*** Opening Dataset records ***

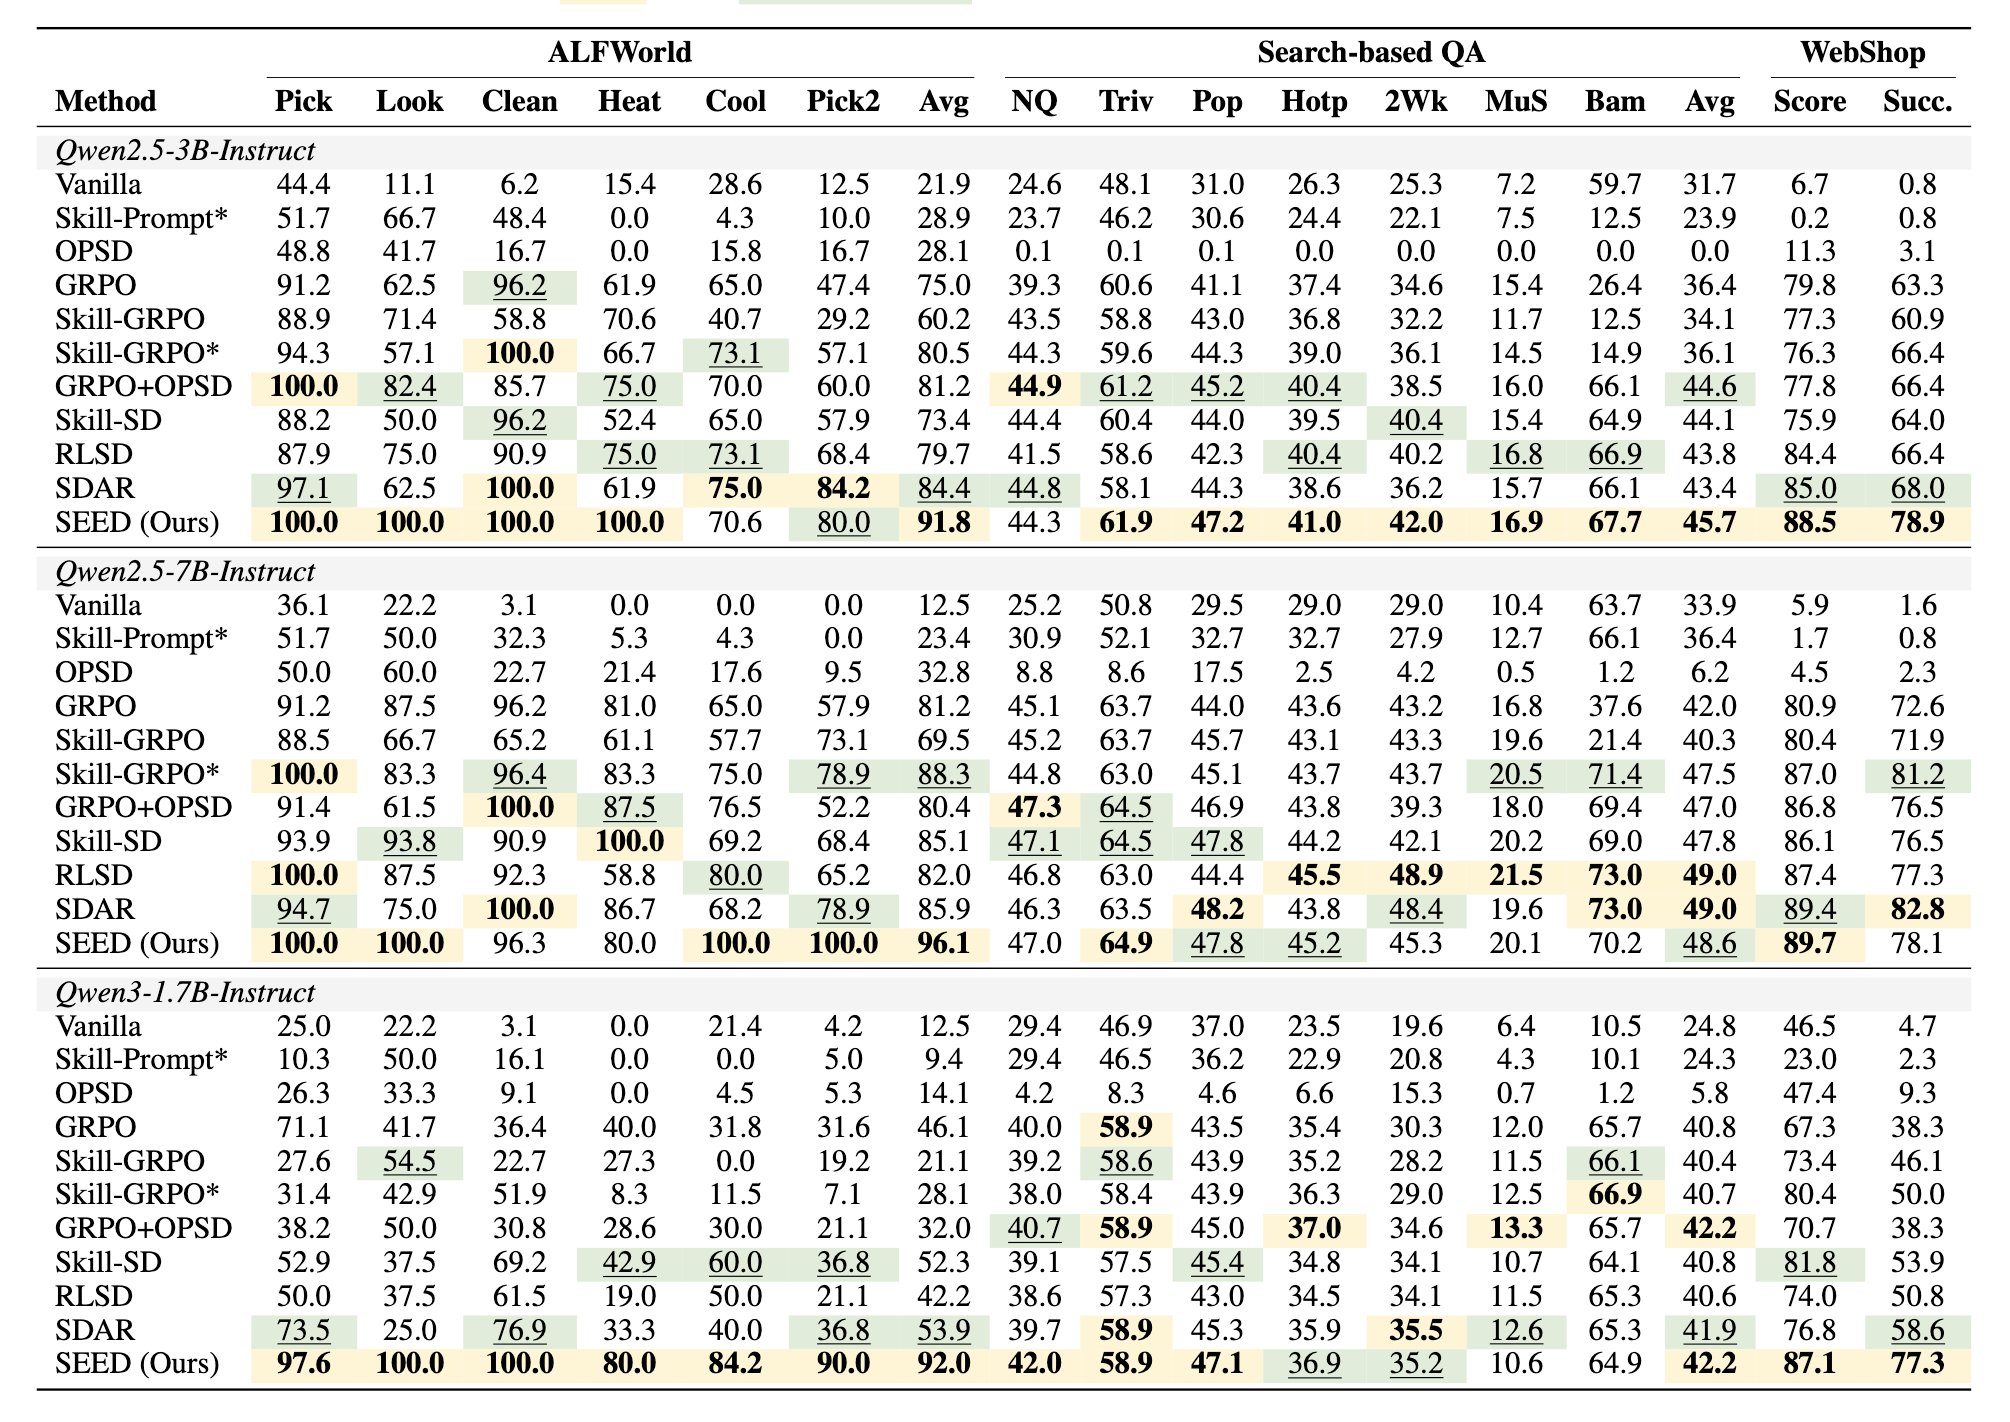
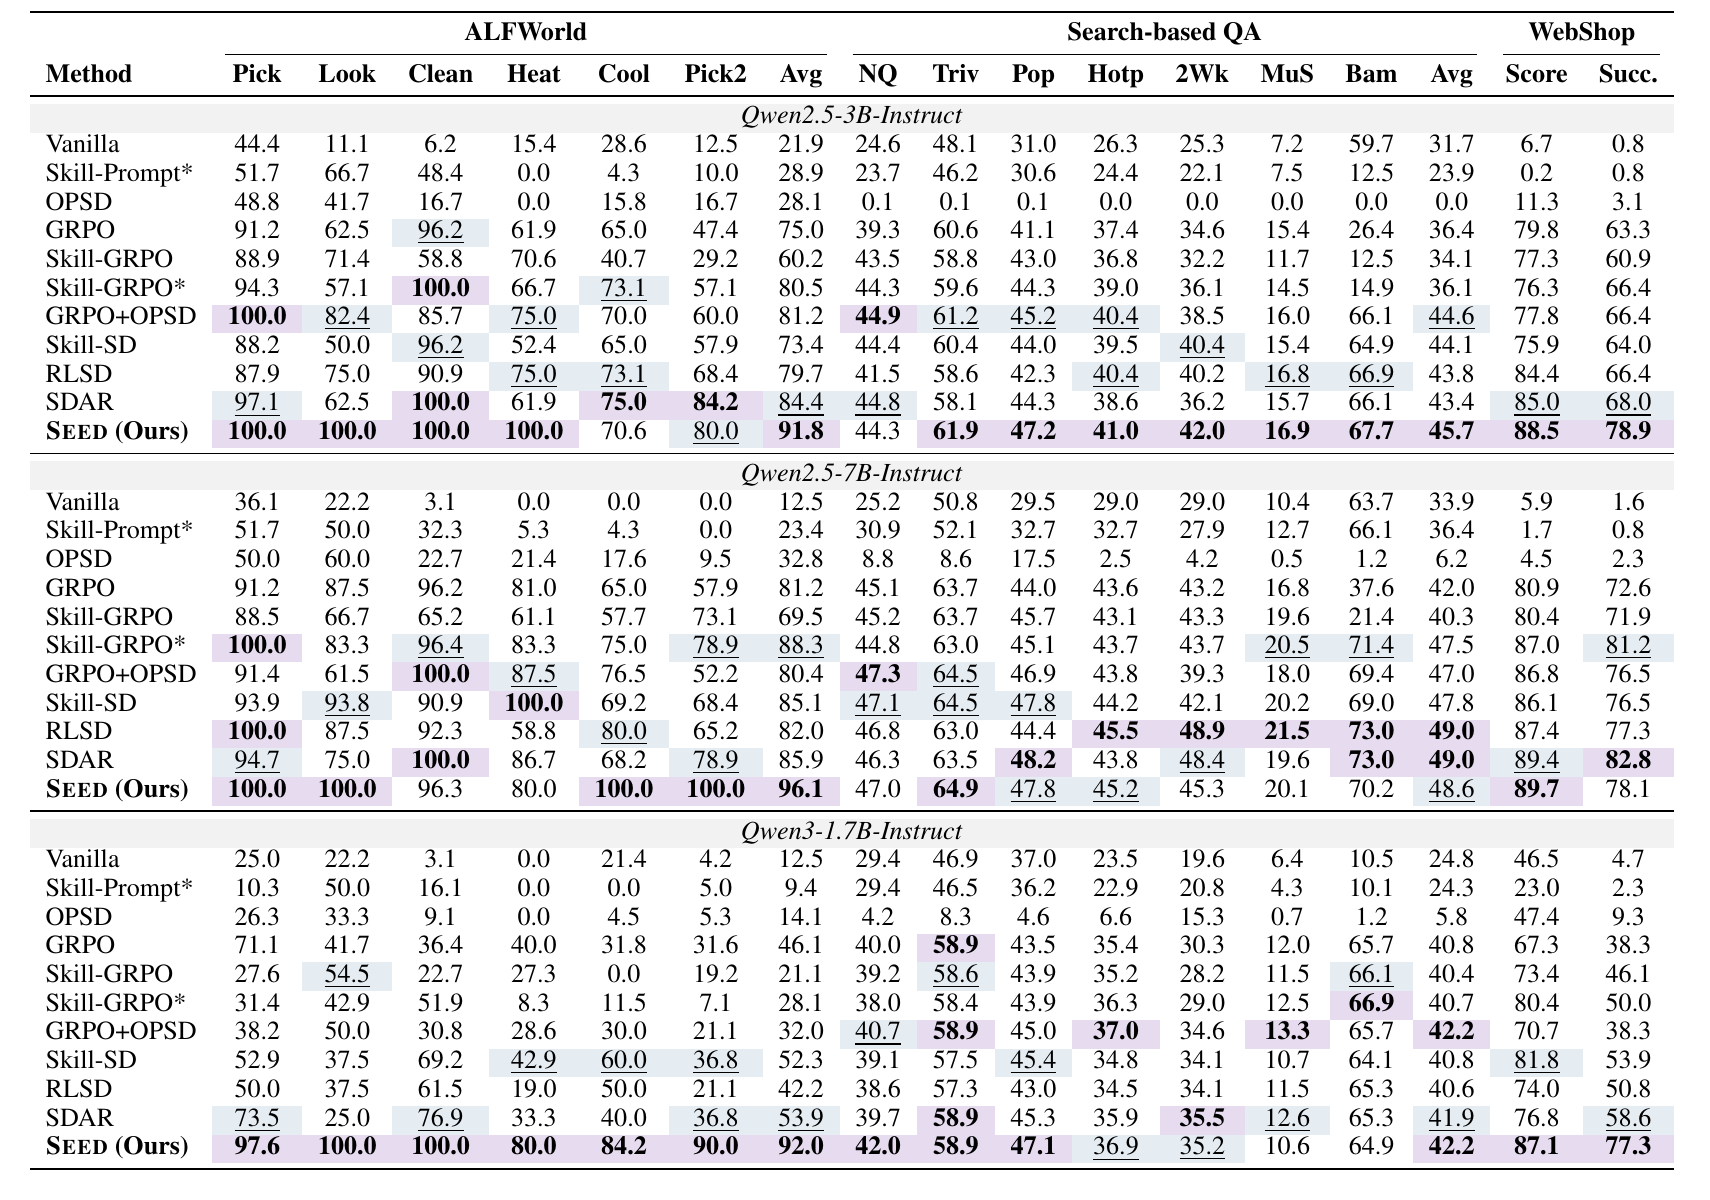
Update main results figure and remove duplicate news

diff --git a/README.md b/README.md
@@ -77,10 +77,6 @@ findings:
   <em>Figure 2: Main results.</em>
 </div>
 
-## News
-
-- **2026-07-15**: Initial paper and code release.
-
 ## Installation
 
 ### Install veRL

*** Closing Dataset records ***

◆ Exercise
Without including any pictures, please restate all the records exactly.

◆ Reply to the task
Update main results figure and remove duplicate news

diff --git a/README.md b/README.md
@@ -77,10 +77,6 @@ findings:
   <em>Figure 2: Main results.</em>
 </div>
 
-## News
-
-- **2026-07-15**: Initial paper and code release.
-
 ## Installation
 
 ### Install veRL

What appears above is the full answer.